August 15 Prelims 76.50, 1st place
August 16 Quarterfinals, 75.50, 21st place
August 17 Semifinals, 74.50, 20th place (WAVE EARNS MEMBERSHIP STATUS!)

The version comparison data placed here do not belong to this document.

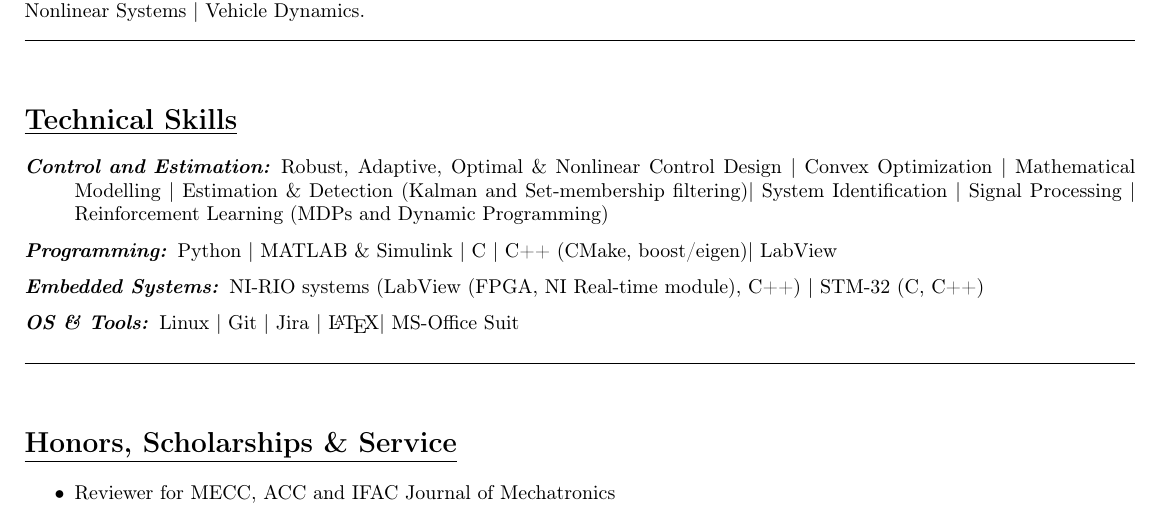
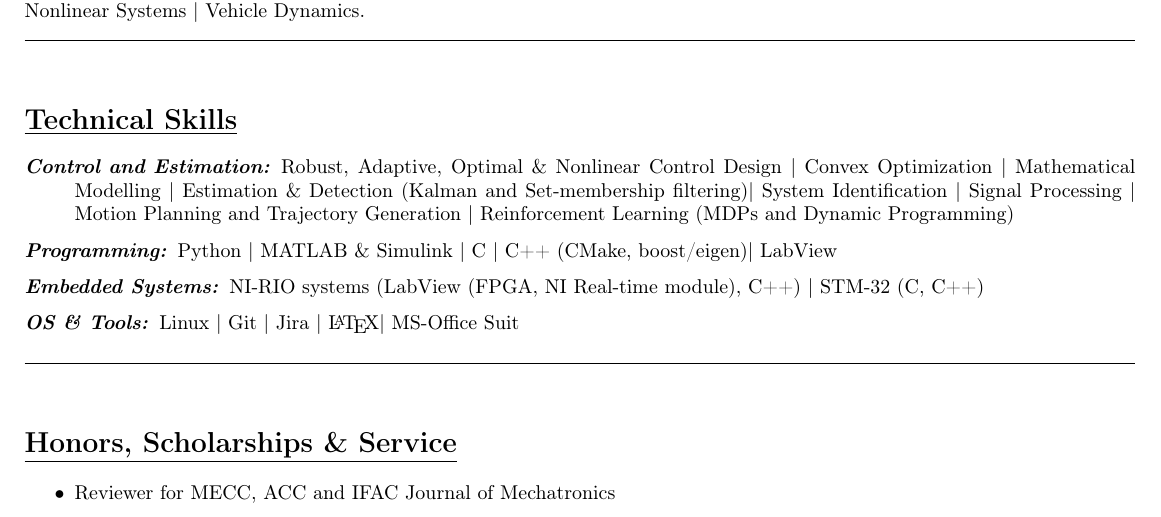
Before and after one commit to SeshaCharla/resume, a LaTeX CV (SeshaCharla_resume.tex, which reads secs/skills.tex): part of page 2 of 2, cut so that both start at the same text. The pictures show the PDF file SeshaCharla_resume.pdf that the author committed with the source.

Commit message:
in skill as well

```diff
--- a/secs/skills.tex
+++ b/secs/skills.tex
@@ -4,6 +4,7 @@
         Convex Optimization | Mathematical Modelling |
         Estimation \& Detection (Kalman and Set-membership filtering)|
         System Identification | Signal Processing |
+        Motion Planning and Trajectory Generation |
         Reinforcement Learning (MDPs and Dynamic Programming)
         %===
         \item[\itbf{Programming:}] Python | MATLAB \& Simulink | C | C++ (CMake, boost/eigen)| LabView
```
Also changed, not shown: SeshaCharla_resume.pdf.
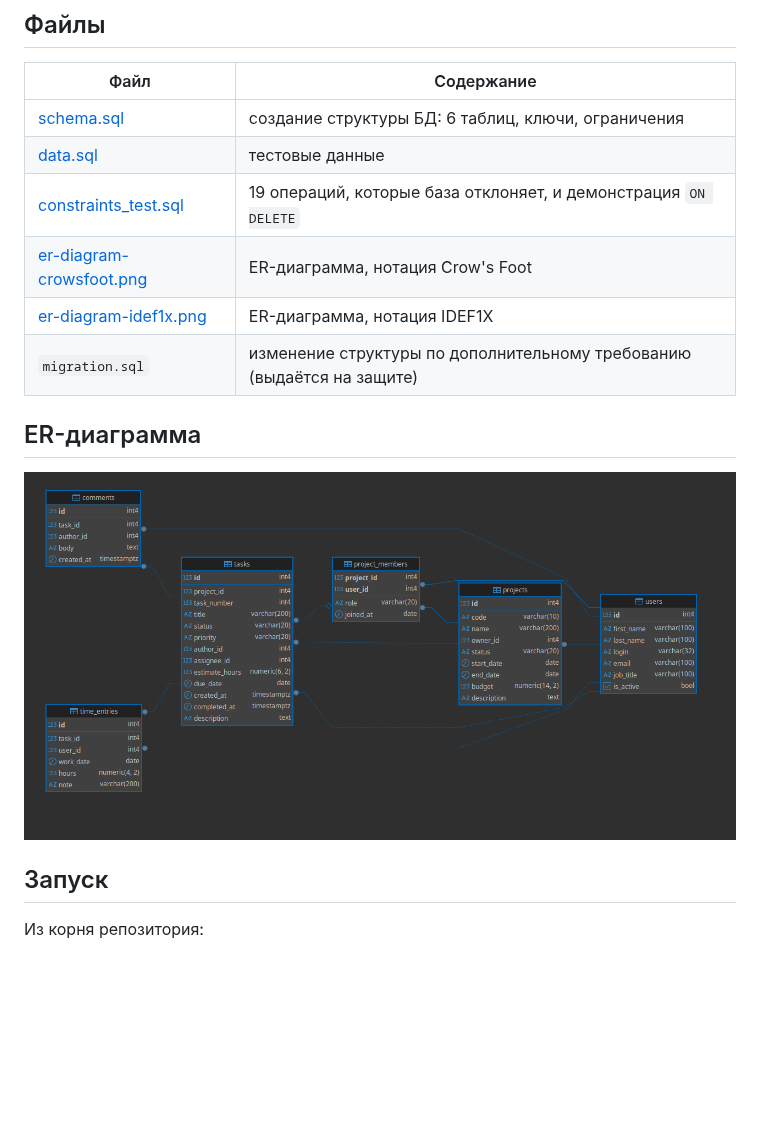
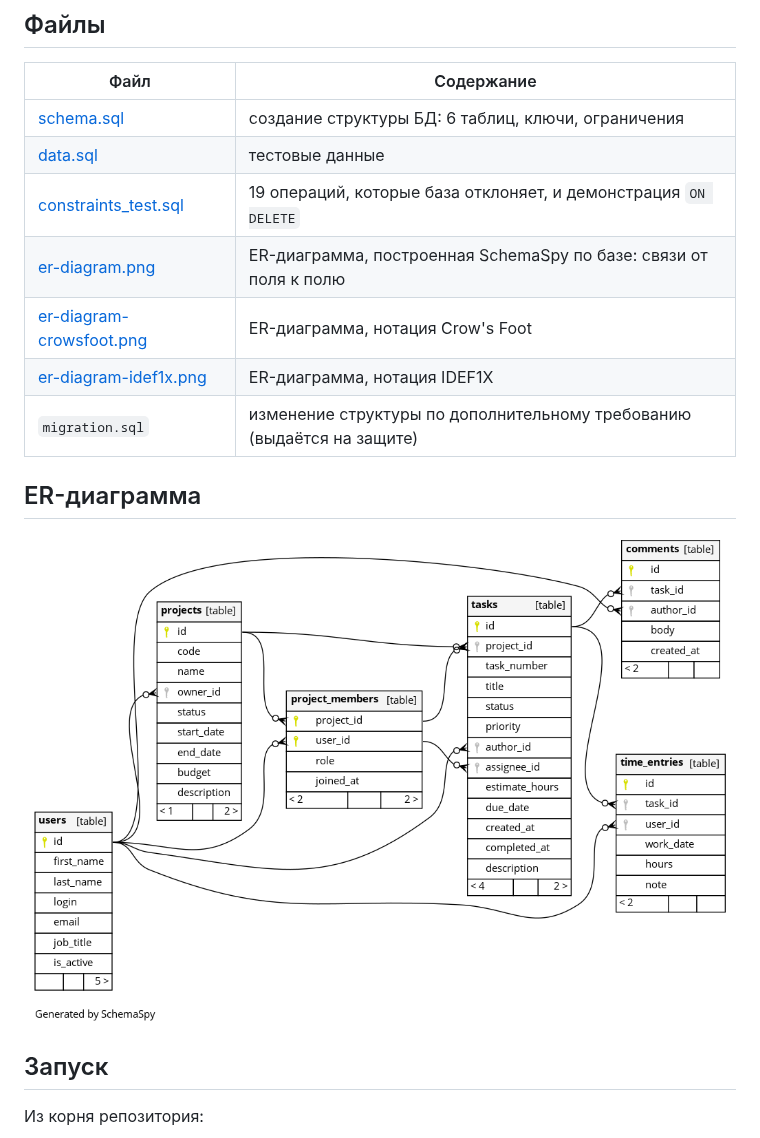
Before and after one commit to loks1k192/DB_LABS, a Markdown page: lab1/README.md, the part around the change. Drawn GitHub-style; pictures changed too: lab1/er-diagram-crowsfoot.png, lab1/er-diagram.png (added); blank space fills up the shorter version.

Commit message:
lab1: ER-диаграмма из SchemaSpy, исправлены нотации диаграмм DBeaver
- er-diagram.png: диаграмма, построенная SchemaSpy по живой базе;
  связи идут от столбца внешнего ключа к первичному ключу,
  составной FK исполнителя задачи показан двумя линиями
- er-diagram-crowsfoot.png и er-diagram-idef1x.png: содержимое
  было перепутано, теперь нотации соответствуют именам файлов
- README: новая диаграмма — основная

```diff
--- a/lab1/README.md
+++ b/lab1/README.md
@@ -30,13 +30,14 @@ IT-компания ведёт несколько проектов. В кажд
 | [schema.sql](schema.sql) | создание структуры БД: 6 таблиц, ключи, ограничения |
 | [data.sql](data.sql) | тестовые данные |
 | [constraints_test.sql](constraints_test.sql) | 19 операций, которые база отклоняет, и демонстрация `ON DELETE` |
+| [er-diagram.png](er-diagram.png) | ER-диаграмма, построенная SchemaSpy по базе: связи от поля к полю |
 | [er-diagram-crowsfoot.png](er-diagram-crowsfoot.png) | ER-диаграмма, нотация Crow's Foot |
 | [er-diagram-idef1x.png](er-diagram-idef1x.png) | ER-диаграмма, нотация IDEF1X |
 | `migration.sql` | изменение структуры по дополнительному требованию (выдаётся на защите) |
 
 ## ER-диаграмма
 
-![ER-диаграмма](er-diagram-crowsfoot.png)
+![ER-диаграмма](er-diagram.png)
 
 ## Запуск
 
```
Also changed, not shown: lab1/er-diagram-idef1x.png, 1 other file.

August 18 Finals exhibition performance As you can imagine, the four hours on the bus to and from Atlanta each day and the busing to and from practices did wear on us by finals night. I remember we were blocked up under the north end zone in Grant Field, getting ready to do our Finals night exhibition. The mood was one of disinterest. We had all purchased Finals tickets months ago in a block and had been looking forward to watching the show in regular street clothes, feeling incognito. Because we had to play all the corps on for the finalists' retreat at the end of the night (yes, the entire corps, not just the drum line), we couldn't be just regular teen-agers! I know, you are saying "those crazy kids," but I guess even in this activity you can get a little selfish. Rest assured that Jeff Bridges "woke us up." Jeff, our visual caption head, staff and programming coordinator -- he seemed to do everything -- more than sternly reminded us that we were the Class A World Champions and were about to be the first corps in history to perform each night of DCI finals week. He also reminded us that we got to perform on Saturday night, a night when many corps couldn't wear their uniform one more time, or march their show one more time, or feel the emotion, power and energy of each and every corps member focused on the audience, determined to give them pause to cheer! Yet once again on tour, when I took something for granted, drum corps reminded me about the discipline and sacrifice a performer must exhibit. The corps had a great exhibition and quickly set up the retreat block to watch a great finals. From the Velvet Knights to the Garfield Cadets, each member got to experience what we did, a chance to perform one last time on Saturday night. Looking back on the accomplishment is quite satisfying. We were the first corps to perform during all six nights of finals week. Winning the Class A World Championship and finishing in 20th place was amazing, and a memory that we will all have forever. Membership status was important for the corps at the time and getting to perform at Semifinals was a goal for the corps and something that would make previous Wavers proud. Well, thanks for taking me down memory lane with you. It certainly reaffirmed in me what is so positive about drum corps and why it should always remain a part of our culture.
Michael Boo has been involved with drum and bugle corps since 1975, when he marched his first of three seasons with the Cavaliers.

He has a bachelor's degree in music education and a master's degree in music theory and composition.
He has written about the drum corps activity for over a quarter century for publications such as Drum Corps World, and presently is involved in a variety of projects for Drum Corps International, including souvenir program books, CD liner notes, DCI Update and Web articles, and other endeavors. Michael currently writes music for a variety of idioms, is a church handbell and vocal choir director, an assistant director of a community band, and a licensed Realtor in the state of Indiana. His other writing projects are for numerous publications, and he has published an honors-winning book on the history of figure skating. His hobbies include TaeKwonDo and hiking the Indiana Dunes. But more than anything, Michael is proud to love drum corps and to be a part of the activity in some small way, chronicling various facets of each season for the enjoyment of others.